We share with many other value philosophies a default of autonomy, with some intuitions on structures for deviations from it. Broad autonomy serves a number of values/ends in society, the most important being that without a feeling of it (and some reality of it), personal happiness, expressiveness, and growth are limited. There are also concerns for societal efficiency, difficulties in scaling domain knowledge appropriately to tasks, and a necessary distance between cultural values and enshrined cultural values (typically laws) to allow a society's values to evolve and exist to fill areas where laws cannot easily function (e.g. manners). Adopting a default of having autonomy being valued for society (even to some extent in entities created by the state or in relation to other people), we require justifications for any sufficiently large deviation from that default, these justifications being based on some strong societally enshrined value. This default is neither limited to nor to be understood (solely or primarily) in terms of private society versus the state - it extends to many relations between private groups as well. Individuals or institutions that exert undue control over others may be condemned, limited or proscribed.

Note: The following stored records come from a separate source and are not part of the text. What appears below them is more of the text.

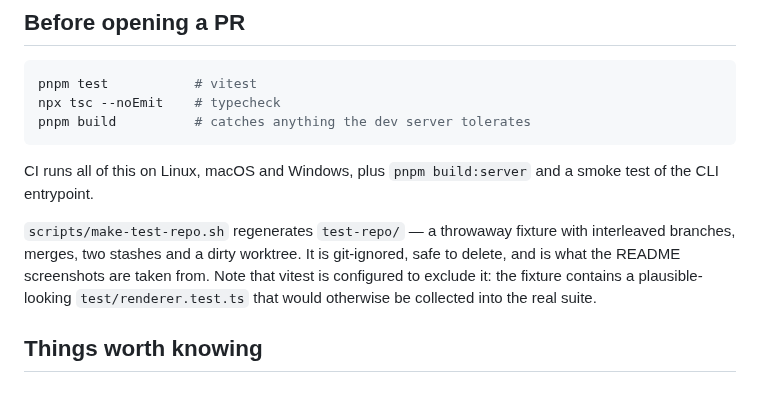
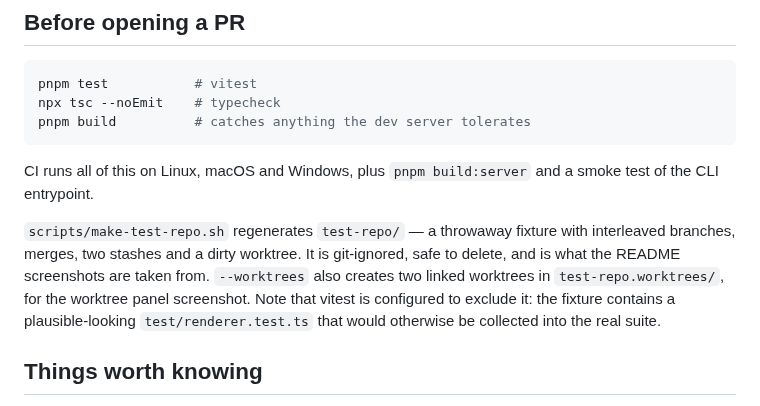
Before and after one commit to vuongvu1/megit, a Markdown page: CONTRIBUTING.md, the part around the change. GitHub-like rendering.

```diff
--- a/CONTRIBUTING.md
+++ b/CONTRIBUTING.md
@@ -21,7 +21,7 @@ pnpm build          # catches anything the dev server tolerates
 
 CI runs all of this on Linux, macOS and Windows, plus `pnpm build:server` and a smoke test of the CLI entrypoint.
 
-`scripts/make-test-repo.sh` regenerates `test-repo/` — a throwaway fixture with interleaved branches, merges, two stashes and a dirty worktree. It is git-ignored, safe to delete, and is what the README screenshots are taken from. Note that vitest is configured to exclude it: the fixture contains a plausible-looking `test/renderer.test.ts` that would otherwise be collected into the real suite.
+`scripts/make-test-repo.sh` regenerates `test-repo/` — a throwaway fixture with interleaved branches, merges, two stashes and a dirty worktree. It is git-ignored, safe to delete, and is what the README screenshots are taken from. `--worktrees` also creates two linked worktrees in `test-repo.worktrees/`, for the worktree panel screenshot. Note that vitest is configured to exclude it: the fixture contains a plausible-looking `test/renderer.test.ts` that would otherwise be collected into the real suite.
 
 ## Things worth knowing
 
```
Also changed, not shown: CLAUDE.md (+1 -1 lines), README.md (+14 -2 lines), docs/worktrees.png (added), 2 other files.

It is important to note that while we value autonomy, it does not occupy a supreme position in our value system. A good argument relating to the public good, the good of the natural environment, or a needed orderliness of society (for administrative laws, e.g. traffic) is sufficient to allow compromise, recognising that in each such tradeoff society pays a cost in autonomy for the other values served.